DIRECTIONS FOR THIS TASK:
Examine the entries and show every line in which the word "Exports" is found.

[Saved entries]
┌──
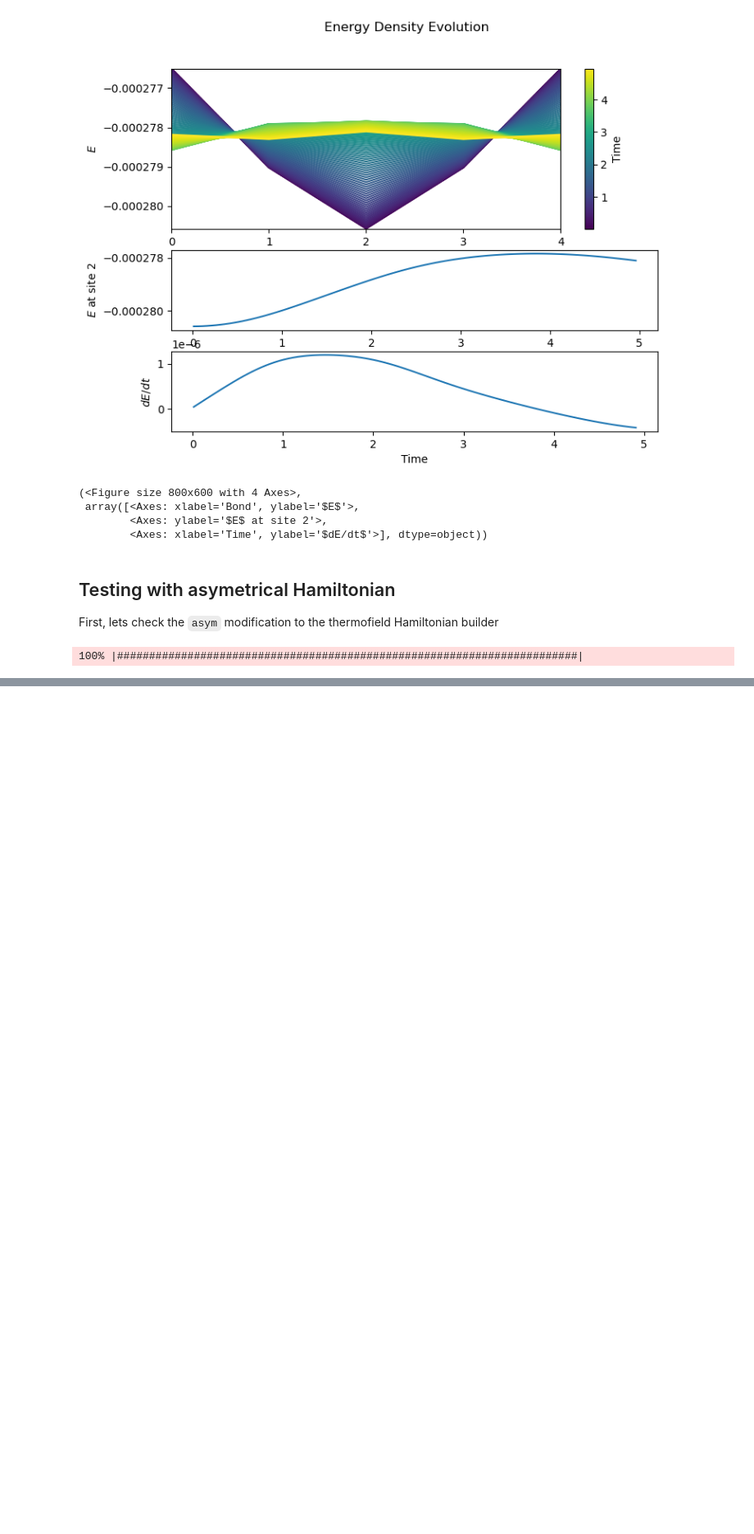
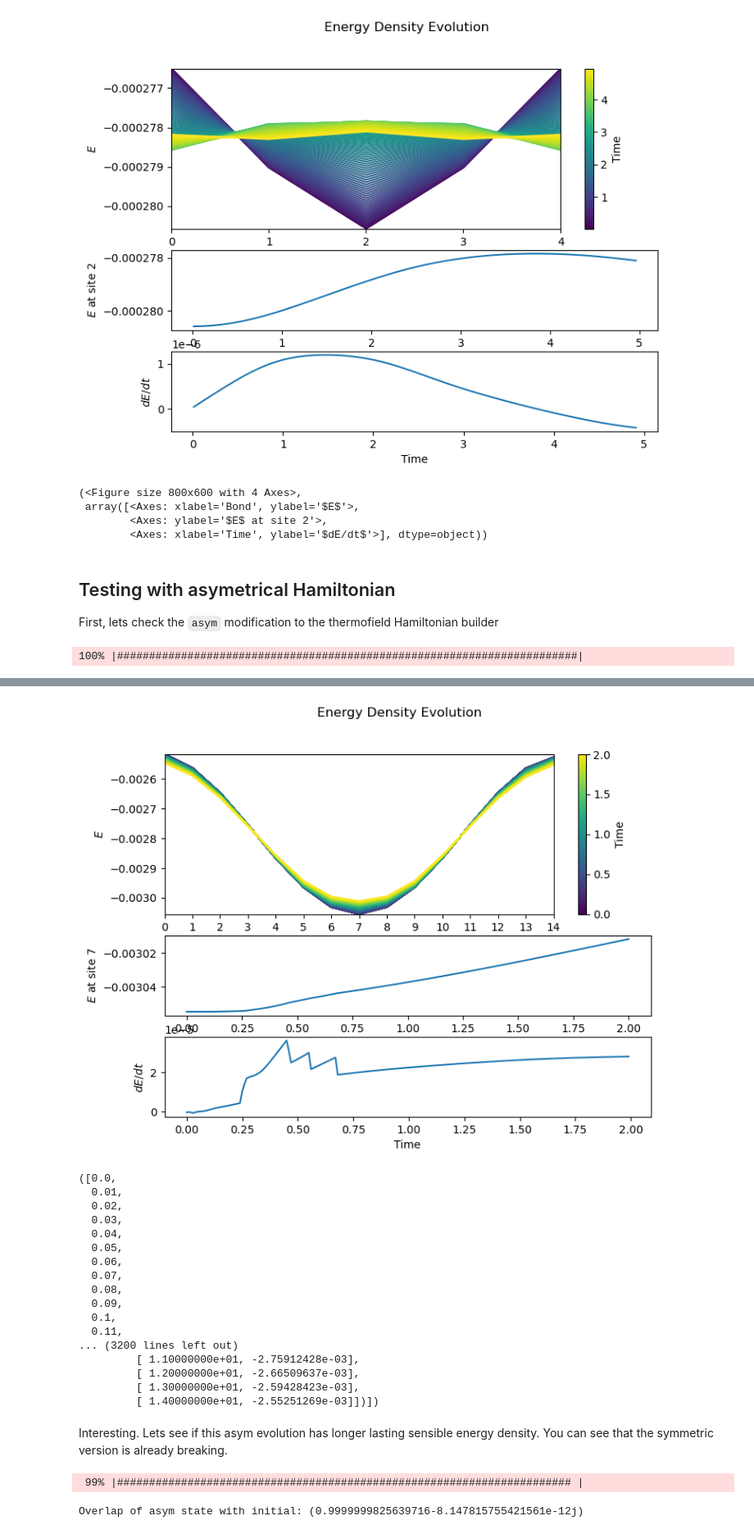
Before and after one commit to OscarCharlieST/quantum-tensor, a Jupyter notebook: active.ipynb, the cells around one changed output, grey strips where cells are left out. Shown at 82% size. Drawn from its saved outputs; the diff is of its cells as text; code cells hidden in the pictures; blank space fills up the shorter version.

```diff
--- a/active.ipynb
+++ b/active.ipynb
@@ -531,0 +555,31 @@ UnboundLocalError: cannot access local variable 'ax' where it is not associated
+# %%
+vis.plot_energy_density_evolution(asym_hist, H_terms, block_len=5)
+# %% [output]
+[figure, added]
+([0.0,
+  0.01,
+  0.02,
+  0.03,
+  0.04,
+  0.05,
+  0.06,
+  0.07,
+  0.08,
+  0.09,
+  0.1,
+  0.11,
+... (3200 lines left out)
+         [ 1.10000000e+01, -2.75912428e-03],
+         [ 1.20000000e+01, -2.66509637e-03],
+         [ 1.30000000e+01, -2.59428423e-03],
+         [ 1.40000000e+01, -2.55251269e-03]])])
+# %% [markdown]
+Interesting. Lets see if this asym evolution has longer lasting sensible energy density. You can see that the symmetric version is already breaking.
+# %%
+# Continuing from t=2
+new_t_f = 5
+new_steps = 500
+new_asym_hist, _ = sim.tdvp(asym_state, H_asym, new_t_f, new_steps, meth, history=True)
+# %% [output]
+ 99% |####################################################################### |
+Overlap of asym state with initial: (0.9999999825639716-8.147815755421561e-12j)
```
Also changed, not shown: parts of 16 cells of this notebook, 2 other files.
└──
┌──
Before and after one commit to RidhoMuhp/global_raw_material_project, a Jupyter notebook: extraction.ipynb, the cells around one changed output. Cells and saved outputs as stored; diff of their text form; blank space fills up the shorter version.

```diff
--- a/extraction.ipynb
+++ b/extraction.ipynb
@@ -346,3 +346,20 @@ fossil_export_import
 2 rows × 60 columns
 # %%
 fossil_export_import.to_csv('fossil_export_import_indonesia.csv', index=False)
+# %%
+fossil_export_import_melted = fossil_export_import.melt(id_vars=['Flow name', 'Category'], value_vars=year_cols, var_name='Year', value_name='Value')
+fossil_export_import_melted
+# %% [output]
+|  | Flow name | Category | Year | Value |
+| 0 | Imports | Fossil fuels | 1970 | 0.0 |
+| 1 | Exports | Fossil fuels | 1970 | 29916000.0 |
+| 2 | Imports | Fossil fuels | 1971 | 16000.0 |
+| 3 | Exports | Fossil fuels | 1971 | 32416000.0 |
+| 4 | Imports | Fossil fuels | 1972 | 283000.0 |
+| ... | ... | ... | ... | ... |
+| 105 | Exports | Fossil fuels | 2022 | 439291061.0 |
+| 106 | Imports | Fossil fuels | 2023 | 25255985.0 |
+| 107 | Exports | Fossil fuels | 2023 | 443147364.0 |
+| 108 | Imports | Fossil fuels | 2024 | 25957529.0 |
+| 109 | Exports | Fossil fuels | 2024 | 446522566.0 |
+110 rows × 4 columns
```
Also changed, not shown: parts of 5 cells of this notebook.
└──
ANSWER TO THIS PROBLEM:
+| 1 | Exports | Fossil fuels | 1970 | 29916000.0 |
+| 3 | Exports | Fossil fuels | 1971 | 32416000.0 |
+| 105 | Exports | Fossil fuels | 2022 | 439291061.0 |
+| 107 | Exports | Fossil fuels | 2023 | 443147364.0 |
+| 109 | Exports | Fossil fuels | 2024 | 446522566.0 |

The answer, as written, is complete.